The most prominent espadas, thus far, are found among the Spaniards. Of the Mexicans who are coming up to rival them, Ponciano Diaz stands at the head—if, indeed, he be not now better than any other except Mazzantini. An exhibition of his at the Colon ring last August was spoken of at the time as the finest ever seen in the capital. The immense amphitheatre was filled with "the beauty and chivalry of Mexico." Ponciano killed six bulls, worth one hundred and fifty dollars each. Bouquets of flowers were continually rained upon him, and his popularity seemed to have reached a dizzy height.
Ponciano Diaz, like his namesake, President Diaz, is a thorough Mexican in looks and type, and a brief mention of the main points in his career will illustrate the rise of a native hero and idol in this popular diversion.
He is twenty-nine years old. He was born on the hacienda of Atenco, above mentioned, where his father was the caporal, or general overseer of the stock. This situation gave the young Ponciano decided advantages and a bias from the start. It is rather curious to reflect upon such an infancy as was his, passed among the fierce bulls of Atenco; he was his father's constant companion, mounting on horseback beside him, from his tenderest years.

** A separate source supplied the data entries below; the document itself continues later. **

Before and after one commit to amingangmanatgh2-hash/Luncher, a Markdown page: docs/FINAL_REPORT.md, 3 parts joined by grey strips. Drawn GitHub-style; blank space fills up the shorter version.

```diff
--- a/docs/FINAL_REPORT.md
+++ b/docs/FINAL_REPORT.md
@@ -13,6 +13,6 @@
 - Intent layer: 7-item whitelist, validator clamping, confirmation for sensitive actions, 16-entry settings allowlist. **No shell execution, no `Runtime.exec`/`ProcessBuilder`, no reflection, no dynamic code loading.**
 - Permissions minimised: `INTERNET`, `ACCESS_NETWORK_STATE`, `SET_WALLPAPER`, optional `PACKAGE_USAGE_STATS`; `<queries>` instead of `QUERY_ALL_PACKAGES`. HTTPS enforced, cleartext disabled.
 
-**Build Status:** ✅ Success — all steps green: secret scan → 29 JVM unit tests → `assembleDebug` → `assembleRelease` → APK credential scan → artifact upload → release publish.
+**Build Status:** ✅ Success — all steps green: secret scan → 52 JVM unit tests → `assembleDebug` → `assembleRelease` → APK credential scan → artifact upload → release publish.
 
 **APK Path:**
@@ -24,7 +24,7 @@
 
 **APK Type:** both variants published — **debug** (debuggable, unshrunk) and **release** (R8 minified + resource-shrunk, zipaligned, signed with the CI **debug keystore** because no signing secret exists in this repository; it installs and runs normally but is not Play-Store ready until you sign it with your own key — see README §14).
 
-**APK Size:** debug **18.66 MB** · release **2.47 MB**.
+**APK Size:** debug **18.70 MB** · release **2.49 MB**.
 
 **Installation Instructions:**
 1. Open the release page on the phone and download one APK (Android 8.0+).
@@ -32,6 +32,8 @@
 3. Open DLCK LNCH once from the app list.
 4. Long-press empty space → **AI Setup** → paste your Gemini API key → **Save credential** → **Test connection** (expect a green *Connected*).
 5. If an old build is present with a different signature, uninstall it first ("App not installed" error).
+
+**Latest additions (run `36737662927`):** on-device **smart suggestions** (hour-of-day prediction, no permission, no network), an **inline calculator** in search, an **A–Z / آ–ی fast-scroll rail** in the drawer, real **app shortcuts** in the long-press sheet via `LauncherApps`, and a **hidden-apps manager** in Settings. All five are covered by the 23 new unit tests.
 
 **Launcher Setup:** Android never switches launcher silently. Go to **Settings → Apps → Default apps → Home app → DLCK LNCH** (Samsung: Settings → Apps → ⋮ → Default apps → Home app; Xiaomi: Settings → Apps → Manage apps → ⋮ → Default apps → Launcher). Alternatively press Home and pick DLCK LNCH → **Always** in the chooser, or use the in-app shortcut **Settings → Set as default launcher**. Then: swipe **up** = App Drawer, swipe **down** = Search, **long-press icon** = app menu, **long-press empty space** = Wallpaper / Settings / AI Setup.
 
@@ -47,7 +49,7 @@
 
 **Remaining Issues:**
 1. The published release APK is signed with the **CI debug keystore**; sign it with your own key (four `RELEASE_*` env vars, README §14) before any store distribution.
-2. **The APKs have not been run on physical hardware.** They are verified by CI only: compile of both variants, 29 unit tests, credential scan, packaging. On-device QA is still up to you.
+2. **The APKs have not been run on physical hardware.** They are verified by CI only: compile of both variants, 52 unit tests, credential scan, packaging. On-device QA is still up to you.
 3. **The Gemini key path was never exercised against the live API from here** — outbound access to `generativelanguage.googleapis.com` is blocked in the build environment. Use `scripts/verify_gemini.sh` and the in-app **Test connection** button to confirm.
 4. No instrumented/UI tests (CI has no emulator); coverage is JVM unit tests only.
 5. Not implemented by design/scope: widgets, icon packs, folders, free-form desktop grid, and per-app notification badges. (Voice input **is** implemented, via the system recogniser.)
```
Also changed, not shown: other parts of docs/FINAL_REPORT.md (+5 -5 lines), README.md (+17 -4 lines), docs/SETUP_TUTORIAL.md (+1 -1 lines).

Although there was no bull-fighting in the Federal District at the time, there was plenty in the villages round about, and the young Ponciano fed his growing taste with the exhibitions thus accessible. Then he joined a band, got up by certain "Hernandez Brothers," on the hacienda itself. He made his first public appearance in the professional way in the humble capacity of an arrastrador,